This metamorphosis isn’t happening in a vacuum. No company can merely snap its fingers and decide to become one of the world’s foremost players in AI. And to develop capabilities in this area requires more than computing power and human expertise. It also requires massive amounts of data about patterns in human language, in addition to intelligent algorithms that can interpret those patterns.
How did Microsoft come to acquire all this data about language patterns? In a word, Bing. Yes, the search engine many dismiss as an also-ran behind Google has had an outsized influence behind the scenes, serving as the foundation for much of the company’s AI expertise. Since 2009 (when Bing was launched), Microsoft has accumulated billions of natural-language questions about the kinds of things people ask and the ways they ask them. For example:
- “What’s the weather for next Tuesday in Florence?”
- “health benefits kale”
- “best burger joints Madison”
Bing has similarly has an impressive history of images submitted for searches saved in its vast database. The huge data store of natural language and images searches has given Microsoft an opportunity to develop AI algorithms, such as ones that can finish your search term for you, interpret your search term in the way you most likely intended it, or recognize objects in images. Machines learn by looking for patterns in data, and Bing has acquired far more than the critical mass of data needed to make useful insights possible.
The data provided by Bing, plus the desire to improve Bing search results, is one of the key factors that spurred Microsoft to accelerate its efforts in AI. As an example of this new focus on improving AI capabilities, Microsoft has adopted a type of reprogrammable computer chip—one that uses field programmable gate array (FPGA)-integrated circuits—to power the servers behind Bing and its AI-driven features. Using these chips, Microsoft engineers can write algorithms as needed right into the hardware instead of waiting years for better AI-optimized processors to appear on the market. And the new expertise and feature capabilities that Microsoft is developing in its AI efforts are being channeled to important products such as Microsoft Azure and Microsoft Office 365.

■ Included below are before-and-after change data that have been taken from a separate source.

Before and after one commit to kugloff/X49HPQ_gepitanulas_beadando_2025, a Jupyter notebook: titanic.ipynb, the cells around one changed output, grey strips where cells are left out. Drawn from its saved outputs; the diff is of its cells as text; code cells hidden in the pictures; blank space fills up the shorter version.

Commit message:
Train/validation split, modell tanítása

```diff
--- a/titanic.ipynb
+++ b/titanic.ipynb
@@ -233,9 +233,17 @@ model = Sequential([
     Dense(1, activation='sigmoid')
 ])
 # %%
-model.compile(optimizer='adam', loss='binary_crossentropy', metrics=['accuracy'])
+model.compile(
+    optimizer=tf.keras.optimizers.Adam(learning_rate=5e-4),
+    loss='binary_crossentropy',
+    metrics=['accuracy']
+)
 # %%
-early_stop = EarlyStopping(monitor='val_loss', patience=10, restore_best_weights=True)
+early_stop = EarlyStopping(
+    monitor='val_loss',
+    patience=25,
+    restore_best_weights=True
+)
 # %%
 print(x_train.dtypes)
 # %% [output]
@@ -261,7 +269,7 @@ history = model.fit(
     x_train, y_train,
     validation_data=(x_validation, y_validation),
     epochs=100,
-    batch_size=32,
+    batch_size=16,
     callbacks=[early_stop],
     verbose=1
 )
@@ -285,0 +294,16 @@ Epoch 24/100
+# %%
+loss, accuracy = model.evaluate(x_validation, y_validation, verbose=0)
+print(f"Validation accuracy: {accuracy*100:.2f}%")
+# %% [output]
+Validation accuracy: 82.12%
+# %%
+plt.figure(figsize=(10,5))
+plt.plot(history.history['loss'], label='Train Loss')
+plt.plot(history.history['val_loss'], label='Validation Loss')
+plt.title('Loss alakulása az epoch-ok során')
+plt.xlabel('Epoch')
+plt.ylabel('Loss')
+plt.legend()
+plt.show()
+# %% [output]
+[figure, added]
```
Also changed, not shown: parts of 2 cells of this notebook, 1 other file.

Just as Bing has galvanized Microsoft in its AI efforts, the fruits of these new AI initiatives are also being funneled back into Bing. Recently, for example, Bing introduced the ability to respond with multiple perspectives to questions that don’t have one clear answer, such as “Is coffee good for you?” And back in December, Microsoft announced a number of other new AI-driven features in Bing. For example, Bing can now formulate a single answer to a question based on information drawn from multiple sources, which itself builds on improved reading comprehension announced earlier last year, in addition to FPGA algorithms. Other new AI-powered features in Bing include interactive search capabilities, in which Bing asks follow-up questions to enable more precise answers, and improved image-search capabilities.

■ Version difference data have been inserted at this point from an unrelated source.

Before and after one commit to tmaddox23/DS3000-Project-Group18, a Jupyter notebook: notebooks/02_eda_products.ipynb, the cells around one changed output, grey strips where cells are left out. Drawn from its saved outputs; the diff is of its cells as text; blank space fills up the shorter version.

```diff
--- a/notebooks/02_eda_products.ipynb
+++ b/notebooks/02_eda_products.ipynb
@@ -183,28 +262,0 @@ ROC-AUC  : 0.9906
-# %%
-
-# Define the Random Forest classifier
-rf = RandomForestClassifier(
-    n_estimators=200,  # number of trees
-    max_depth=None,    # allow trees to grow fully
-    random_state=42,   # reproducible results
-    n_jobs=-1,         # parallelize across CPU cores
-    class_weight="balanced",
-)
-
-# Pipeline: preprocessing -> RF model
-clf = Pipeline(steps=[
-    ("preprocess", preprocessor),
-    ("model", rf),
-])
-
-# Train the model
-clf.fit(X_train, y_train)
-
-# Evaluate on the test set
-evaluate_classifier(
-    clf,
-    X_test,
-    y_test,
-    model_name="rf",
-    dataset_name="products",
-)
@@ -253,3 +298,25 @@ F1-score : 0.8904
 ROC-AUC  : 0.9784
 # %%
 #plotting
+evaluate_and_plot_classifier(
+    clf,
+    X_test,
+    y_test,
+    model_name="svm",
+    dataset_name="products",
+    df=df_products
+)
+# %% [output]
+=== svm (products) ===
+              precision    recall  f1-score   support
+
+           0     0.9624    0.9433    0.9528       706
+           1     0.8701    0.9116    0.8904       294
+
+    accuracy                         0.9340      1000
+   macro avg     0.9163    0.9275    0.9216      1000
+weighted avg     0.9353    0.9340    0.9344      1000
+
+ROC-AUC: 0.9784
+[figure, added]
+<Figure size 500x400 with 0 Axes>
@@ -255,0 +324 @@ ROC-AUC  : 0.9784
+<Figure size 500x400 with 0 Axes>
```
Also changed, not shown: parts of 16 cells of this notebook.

Bing has been an unsung hero in Microsoft’s transition toward AI. Massive amounts of search data collected using Bing over the years has provided an opportunity for Microsoft to develop cutting-edge AI algorithms, in addition to an incentive for developing AI and improving Bing through these same algorithms. This motor that has spurred Microsoft to improve Bing has had positive spillover effects into other services the company offers. In many ways, Bing is a key reason Microsoft is positioned at the front lines of the AI revolution that is now fully underway in technology.